Tracking global and domestic economic conditions and forming future expectations of economic activity plays a large role in our investment and risk management process. As such we update you on current global and domestic economic trends.
China is the world’s second-largest economy and, per the IMF, responsible for nearly 30% of global growth. On January 20, 2019, China reported its GDP rose 6.6% in the fourth quarter. While the growth rate may appear strong, it is the weakest since the first quarter of 2009 and continues a gradual trend lower. The weakening GDP growth has been further confirmed via various purchasing manager surveys, trade data and auto sales which point to a further slowing of growth.
Given their size, growing at such an outsized rate in the future is near impossible. Making matters worse, much of the credit stimulus used to promote activity in years past is becoming a headwind to growth. We expect growth to continue slowing in China which will weigh on global economic activity. In the short run, there are two wild cards we are following closely. First, how will trade negotiations affect China’s economy? Second, will China flood the economy with monetary and fiscal stimulus as they did in 2015/2016 to avoid a further slowdown? As we have seen repeatedly since 2008, the amount and type of stimulus that China applies to their economy and markets are of great importance to global financial markets.
Japan, the world’s third-largest economy, has been experiencing weakness for over a year. In fact, the first and third quarters of 2018 both saw negative GDP growth. High levels of debt and poor demographics do not bode well for economic growth in Japan. Currently, the World Bank expects +0.8 and +0.5% GDP growth for 2019 and 2020 respectively. These forecasts have been routinely revised lower.
Of recent events, it worth highlighting that business confidence in December fell to a six-year low and a new consumption tax hike is having the expected negative effects. Additionally, a combination of weaker economic activity among major trading partners and the relative strength of the yen is harming exports. The odds of a recession in the coming quarters is high.
Germany is the world’s fourth-largest economy and the largest in the euro region. Over the last six months, soft and hard data has been notably weaker. A recent string of poor data is behind the government’s revision of Germany’s forecasted GDP from 1.8% to 1.0% in late January and similar revisions by the IMF and Ifo Institute.
German GDP fell by 0.2% in the third quarter marking the first decline since 2014. Expectations for the fourth quarter stand at +0.2%. A decline in the fourth quarter (reported 2/14/19) would mark an official recession.
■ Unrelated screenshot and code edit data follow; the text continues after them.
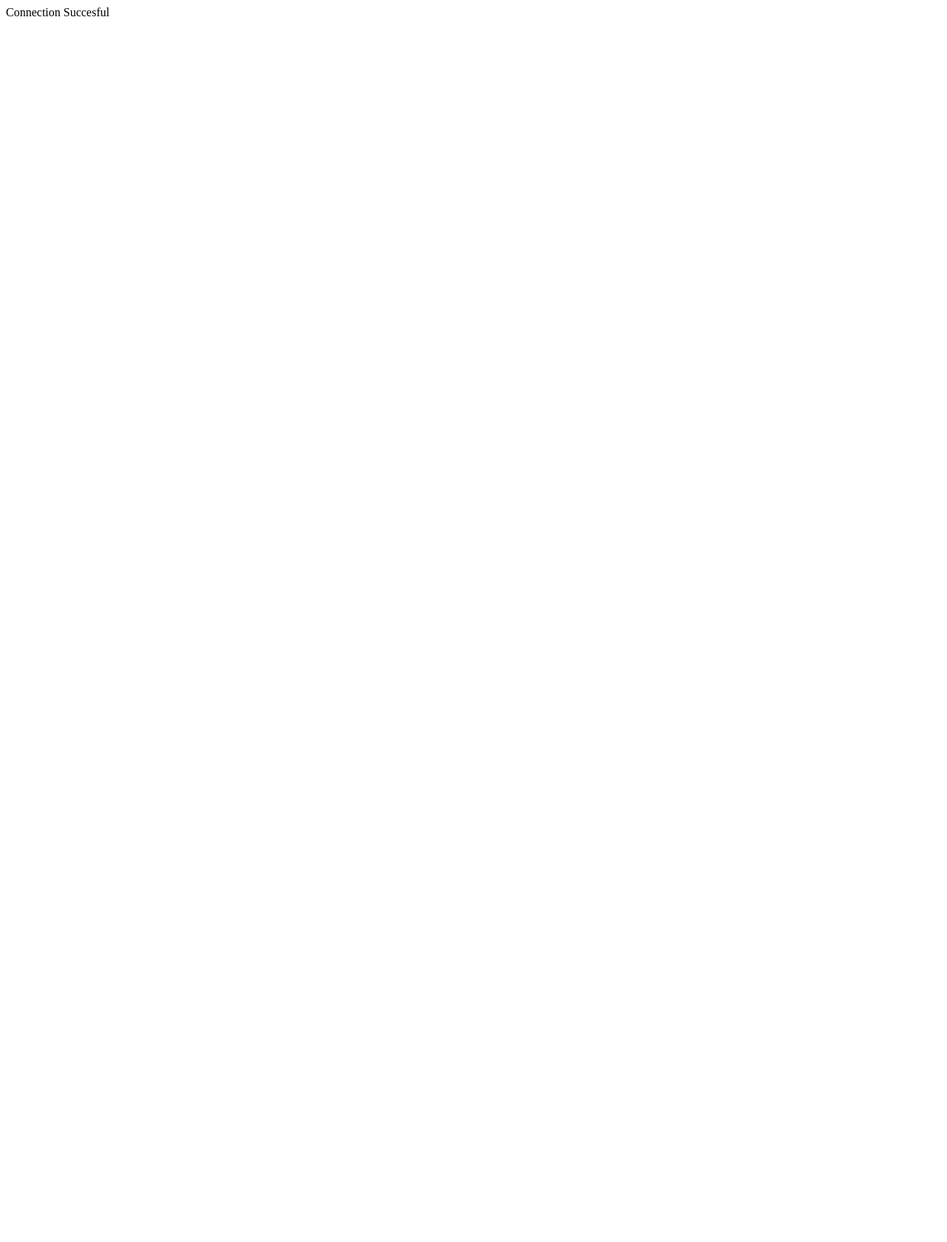
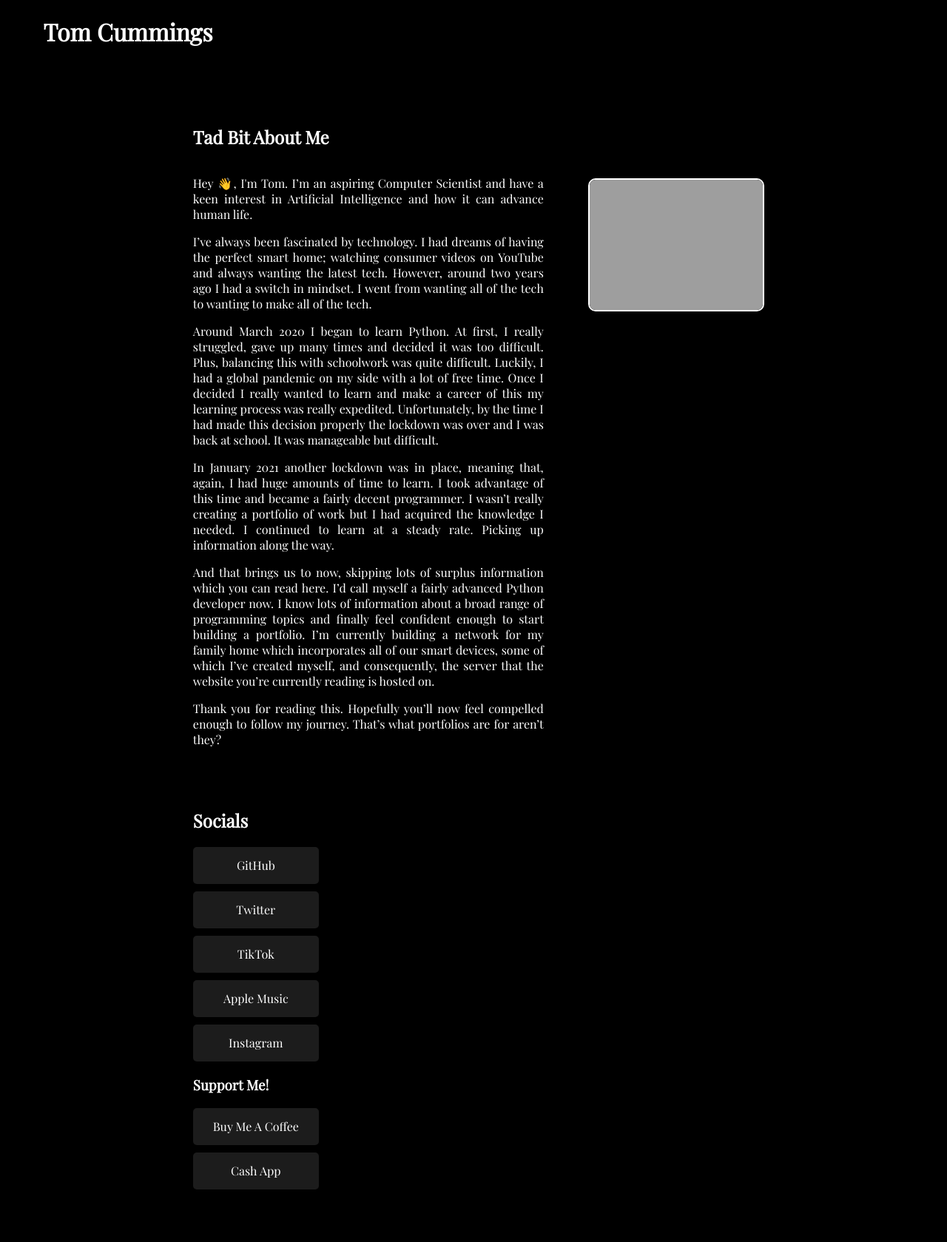
Before and after one commit to th0mcumm1ngs/ARWIN, a Flask app: page / in a window 1280 px wide. Before the commit the page is almost empty. Shown: the whole page at 74% size. Before the commit the page ends 22 px from the top, so only its background shows below. Run offline with Flask 2, Linux system fonts and the light colour scheme; grey boxes are pictures that could not be loaded.

Commit message:
First website release complete.

```diff
--- a/receiver.py
+++ b/receiver.py
@@ -1,50 +1,22 @@
 # File is used to recieve incoming web requests.
 
 import datetime, json
-from flask import Flask
-from flask import request
+from flask import Flask, render_template, request
 from waitress import serve
 
 app = Flask(__name__)
 
-# Simple ping. Used by othere HomeSystem Syetems to check the system is online.
+# Website Routes
+
 @app.route("/")
+def home():
+    return render_template('home.html')
+
+# Background Processes
+
+@app.route("/ping")
 def ping():
     return "Connection Succesful"
 
-@app.route("/sendData", methods=['POST'])
-def recieve_data():
-    # Recieve the JSON data from the request.
-    req_data = request.get_json()
-
-    # Get and update reqID_counter variable.
-    with open('data.json', 'r') as data_file:
-        HS_Data = json.load(data_file)
-
-    # Update the variable by adding 1
-
-    reqID = HS_Data["globalVariables"]["reqID_counter"] + 1
-
-    HS_Data["globalVariables"]["reqID_counter"] = reqID
-
-    with open('data.json', 'w') as data_file:
-        json.dump(HS_Data, data_file, indent = 4)
-
-    # Compile the data.
-    data = {
-        "reqType":"flask",
-        "reqID":reqID,
-        "reqData":req_data
-    }
-
-    # Get the current date and time.
-    date = datetime.datetime.now()
-    # Create file and set the date and time as the name.
-    with open(f"DataInterchange/{date}.json", 'w') as file:
-        # Write the JSON data to the file.
-        json.dump(data, file, indent = 4)
-    # Return confirmation message to the user.
-    return 'Data Recieved'
-
 if __name__ == "__main__":
-    serve(app) # port 8080
+    serve(app = app, host='127.0.0.1', port=8080)
--- /dev/null
+++ b/static/css/style.css
@@ -0,0 +1,108 @@
+@import url('https://fonts.googleapis.com/css2?family=Playfair+Display&display=swap');
+
+:root{
+    --black: #000000ff;
+    --eerie-black: #1c1c1cff;
+    --jet: #393939ff;
+    --davys-grey: #555555ff;
+    --sonic-silver: #717171ff;
+    --spanish-gray: #8e8e8eff;
+    --silver-chalice: #aaaaaaff;
+    --silver: #c6c6c6ff;
+    --platinum: #e3e3e3ff;
+    --white: #ffffffff;
+}
+
+body {
+    font-family: 'Playfair Display', 'Didot', Georgia, 'Times New Roman', Times, serif;
+    background: var(--black);
+    color: var(--white);
+}
+
+h1 {
+    padding-left: 4%;
+}
+
+.main {
+    padding-top: 5%;
+    padding-left: 20%;
+    padding-right: 5%;
+    padding-bottom: 5%;
+}
+
+    .About {
+        display: inline-block;
+    }
+
+        .leftSegment {
+            float: left;
+            width: 50%;
+        }
+
+            .aboutMeText {
+                text-align: justify;
+            }
+
+        .rightSegment {
+            float: right;
+            width: 50%;
+        }
+
+            .meImageBox {
+                padding: 5%;
+                padding-top: 20px;
+                padding-left: 60px;
+            }
+
+            .meImage {
+                width: 60%;
+                height: auto;
+                border-style: solid;
+                border-width: 2px;
+                border-color: var(--white);
+                border-radius: 10px;
+            }
+
+    .Socials {
+        padding-top: 5%;
+        display: inline-block;
+    }
+
+        .social-btn-list {
+            list-style-type: none;
+            margin: 0;
+            padding: 0;
+        }
+
+            .social-btn-list-item.top{
+                padding-top: 0px;
+            }
+
+            .social-btn-list-item.middle{
+                padding-top: 10px;
+            }
+
+            .social-btn-list-item.bottom{
+                padding-top: 10px;
+            }
+
+                .social-btn{
+                    background-color: var(--eerie-black);
+                    height: 50px;
+                    width: 170px;
+                    line-height: 50px;
+                    text-align: center;
+                    display: inline-block;
+                    border-radius: 5px;
+                }
+
+                .social-btn:hover{
+                    background-color: var(--jet);
+                }
+
+                .social-btn-link {
+                    height: 100%;
+                    display: block;
+                    text-decoration: none;
+                    color: var(--white);
+                }
--- a/templates/home.html
+++ b/templates/home.html
@@ -15,66 +15,88 @@
         <h1>Tom Cummings</h1>
     </header>
 
-    <main>
-        <section id="About">
+    <div class="main">
+        <div class="About">
             <h2>Tad Bit About Me</h2>
 
-            <p>
+            <div class="leftSegment">
+                <p class="aboutMeText">
                     Hey 👋, I'm Tom. I’m an aspiring Computer Scientist and have a keen interest in Artificial Intelligence and how it can advance human life.
                 </p>
 
-            <p>
+                <p class="aboutMeText">
                     I’ve always been fascinated by technology. I had dreams of having the perfect smart home; watching consumer videos on YouTube and always wanting the latest tech. However, around two years ago I had a switch in mindset. I went from wanting all of the tech to wanting to make all of the tech.
                 </p>
 
-            <p>
+                <p class="aboutMeText">
                     Around March 2020 I began to learn Python. At first, I really struggled, gave up many times and decided it was too difficult. Plus, balancing this with schoolwork was quite difficult. Luckily, I had a global pandemic on my side with a lot of free time. Once I decided I really wanted to learn and make a career of this my learning process was really expedited. Unfortunately, by the time I had made this decision properly the lockdown was over and I was back at school. It was manageable but difficult.
                 </p>
 
-            <p>
+                <p class="aboutMeText">
                     In January 2021 another lockdown was in place, meaning that, again, I had huge amounts of time to learn. I took advantage of this time and became a fairly decent programmer. I wasn’t really creating a portfolio of work but I had acquired the knowledge I needed. I continued to learn at a steady rate. Picking up information along the way.
                 </p>
 
-            <p>
+                <p class="aboutMeText">
                     And that brings us to now, skipping lots of surplus information which you can read here. I’d call myself a fairly advanced Python developer now. I know lots of information about a broad range of programming topics and finally feel confident enough to start building a portfolio. I’m currently building a network for my family home which incorporates all of our smart devices, some of which I’ve created myself, and consequently, the server that the website you’re currently reading is hosted on.
                 </p>
 
-            <p>
-                Thank you for reading this. Hopefully you’ll now feel compelled enough to follow my journey. That’s what these portfolios are for aren’t they?
+                <p class="aboutMeText">
+                    Thank you for reading this. Hopefully you’ll now feel compelled enough to follow my journey. That’s what portfolios are for aren’t they?
                 </p>
-        </section>
+            </div>
 
-        <section id="Socials">
+            <div class="rightSegment">
+                <div class="meImageBox">
+                    <img class="meImage" src="{{ url_for('static', filename= 'images/me.jpeg') }}" alt="Tom Cummings">
+                </div>
+            </div>
+        </div>
+
+        <div class="Socials">
             <h2>Socials</h2>
 
-            <ul>
-                <li>
-                    <a class="social-btn" href="https://github.com/TomCummings07">GitHub</a>
+            <ul class="social-btn-list">
+                <li class="social-btn-list-item top">
+                    <div class="social-btn">
+                        <a class="social-btn-link" href="https://github.com/TomCummings07">GitHub</a>
+                    </div>
                 </li>
-                <li>
-                    <a class="social-btn" href="https://twitter.com/TomCummings9202">Twitter</a>
+                <li class="social-btn-list-item middle">
+                    <div class="social-btn">
+                        <a class="social-btn-link" href="https://twitter.com/TomCummings9202">Twitter</a>
+                    </div>
                 </li>
-                <li>
-                    <a class="social-btn" href="https://www.tiktok.com/@tom.cummings">TikTok</a>
+                <li class="social-btn-list-item middle">
+                    <div class="social-btn">
+                        <a class="social-btn-link" href="https://www.tiktok.com/@tom.cummings">TikTok</a>
+                    </div>
                 </li>
-                <li>
-                    <a class="social-btn" href="https://music.apple.com/profile/tomcummings07">Apple Music</a>
+                <li class="social-btn-list-item middle">
+                    <div class="social-btn">
+                        <a class="social-btn-link" href="https://music.apple.com/profile/tomcummings07">Apple Music</a>
+                    </div>
                 </li>
-                <li>
-                    <a class="social-btn" href="https://www.instagram.com/tom.cummings07/">Instagram</a>
+                <li class="social-btn-list-item bottom">
+                    <div class="social-btn">
+                        <a class="social-btn-link" href="https://www.instagram.com/tom.cummings07/">Instagram</a>
+                    </div>
                 </li>
 
                 <h3>Support Me!</h3>
 
-                <li>
-                    <a class="social-btn" href="https://www.buymeacoffee.com/tom.cummings">Buy Me A Coffee</a>
+                <li class="social-btn-list-item top">
+                    <div class="social-btn">
+                        <a class="social-btn-link" href="https://www.buymeacoffee.com/tom.cummings">Buy Me A Coffee</a>
+                    </div>
                 </li>
-                <li>
-                    <a class="social-btn" href="https://cash.app/£TomCummings07">Cash App</a>
+                <li class="social-btn-list-item bottom">
+                    <div class="social-btn">
+                        <a class="social-btn-link" href="https://cash.app/£TomCummings07">Cash App</a>
+                    </div>
                 </li>
             </ul>
-        </section>
-    </main>
+        </div>
+    </div>
 
 </body>
 
```
Also changed, not shown: 1 other file. Lines whose indentation alone changed are shown as unchanged.
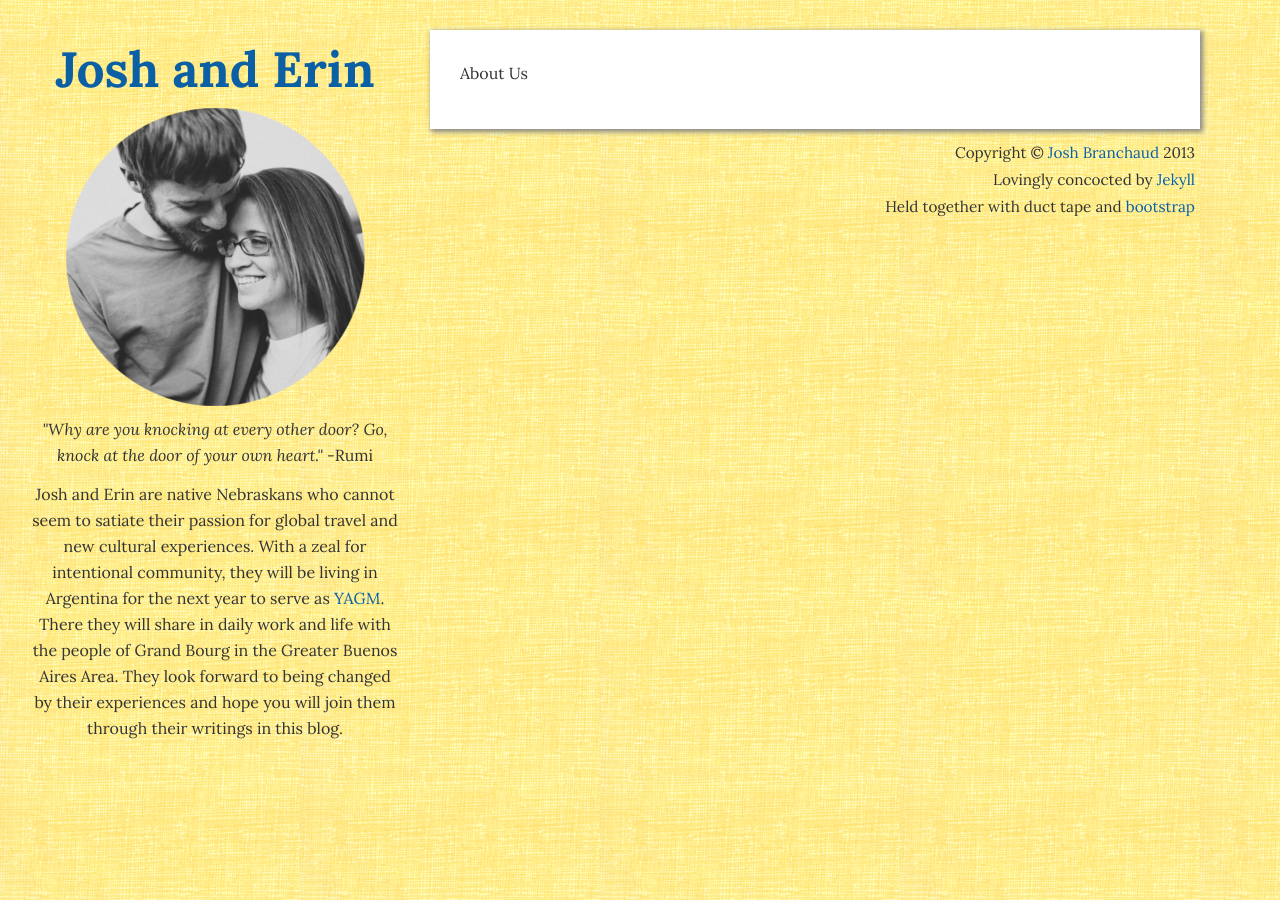
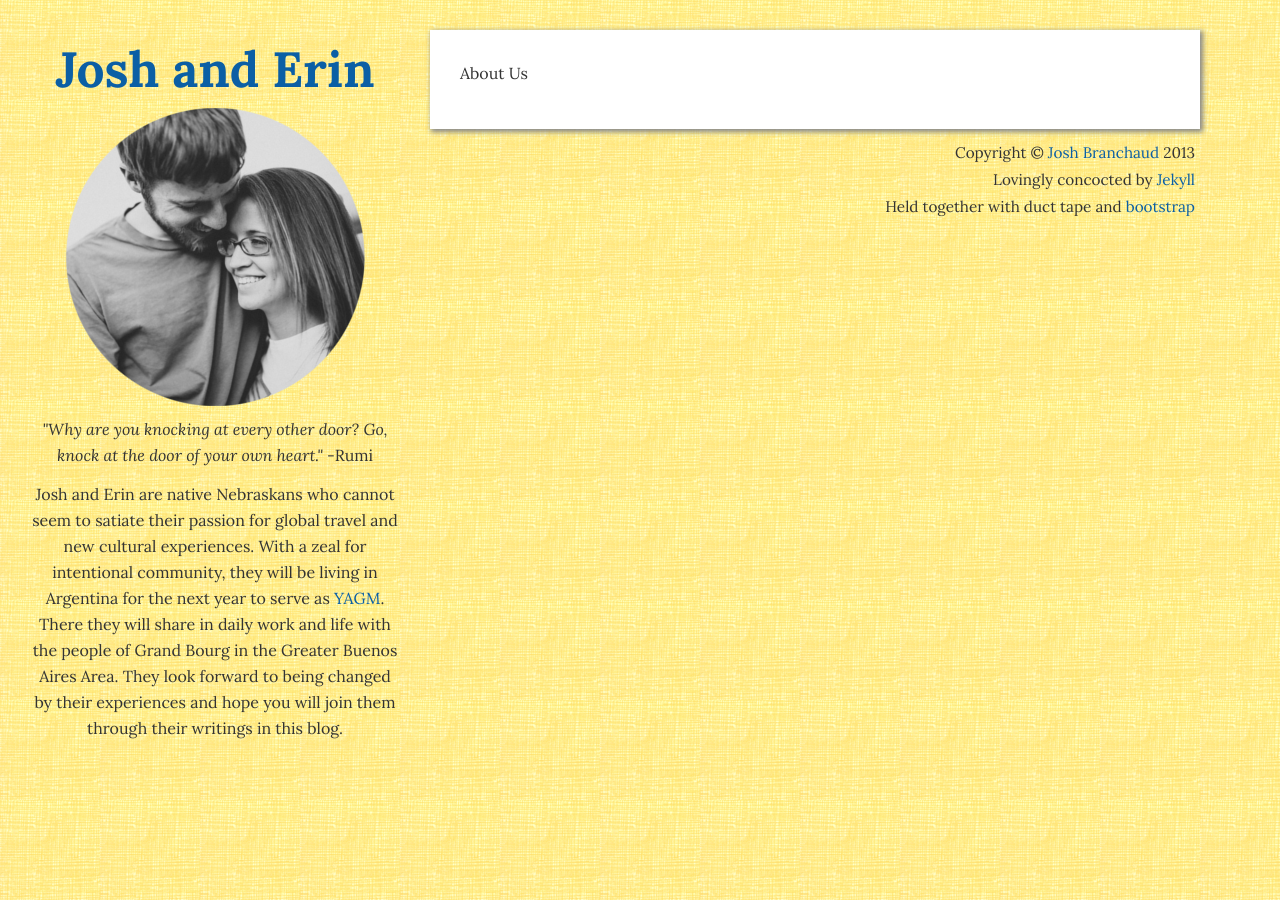
Before and after one commit to simhagate/joshanderin.com, a Jekyll site: the page built from about.md, in a window 1280 px wide. Built offline with Jekyll 4.4.1, drawn with Linux system fonts in a browser that asks for light colours.

Commit message:
Using a smaller background image. [img/yellow_background2_small.png] Adding a smaller (100x100px) version of the yellow background image. [_layouts/default.html] Using the new image for the default layout background.

```diff
--- a/_layouts/default.html
+++ b/_layouts/default.html
@@ -36,7 +36,7 @@
 	<![endif]-->
 
 </head>
-<body style="background: url({{ site.baseurl }}/img/yellow_background2.png);">
+<body style="background: url({{ site.baseurl }}/img/yellow_background2_small.png);">
 
     <div class="container pull-left">
 
```
Also changed, not shown: img/yellow_background2_small.png (added).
It is worth also adding that the weakness is being felt throughout the euro region. The weakness of European economies has been and continues to catch economic forecasters by surprise. The Citi Eurozone Economic Surprise Index which compares economic forecasts versus actual economic data was negative in January and was negative for most of the last year. On January 31st Italy posted a negative fourth quarter GDP number. The surprising data, follows a negative third quarter, and officially puts Italy in a recession.
Currently formulating economic expectations for the United States is very difficult. Before the government shutdown, there were signs from “soft” economic data points that growth was slowing. “Soft” refers to surveys and opinions about the activity that companies are seeing. These reports tend to be subjective and not always reliable. Hard data like retail sales, employment, and durable goods reports, can take 6-weeks to three months for release from the time the activity occurred. Given the time delays and the fact that some hard data releases have been delayed due to the shutdown, we are forced to depend more than usual on soft data while other economic reports catch up.
Soft data has been running, pardon the pun, soft recently. The graph below is based on a composite index of 12 data points many of which are soft. As shown below in red, the soft data index appears to have reversed course.
One of the components of the index above is the Leading Economic Index (LEI) which, as shown alongside GDP below, is sending a similar message.
Based on weak global growth trends and the soft domestic data, we have lowered our expectations for economic growth in the first half of 2019. Our confidence is heightened by the fact that the growth benefits of the tax cut stimulus and a significantly larger Federal deficit in 2018 will not have the same incremental impact going forward.
While the government shutdown was unpleasant for the country, the effects will likely not be felt to any large degree outside the beltway. If GDP growth is weaker than expected for the first quarter, rest assured many will use the government shutdown as a scapegoat. The truth is that a weaker GDP report is likely signaling something more concerning.
Markets tend to be forward-looking so it is possible that with the market decline in the fourth quarter, slower economic activity may already be priced in. Looking ahead, the biggest question in our mind is whether the slowdown is temporary or presaging a recession. The jury is still out, but the Chinese economy and the relevance of trade talks on their economy is probably the most important factor to that outcome.
Michael Lebowitz, CFA is an Investment Analyst and Portfolio Manager for RIA Advisors. specializing in macroeconomic research, valuations, asset allocation, and risk management. RIA Contributing Editor and Research Director. CFA is an Investment Analyst and Portfolio Manager; Co-founder of 720 Global Research.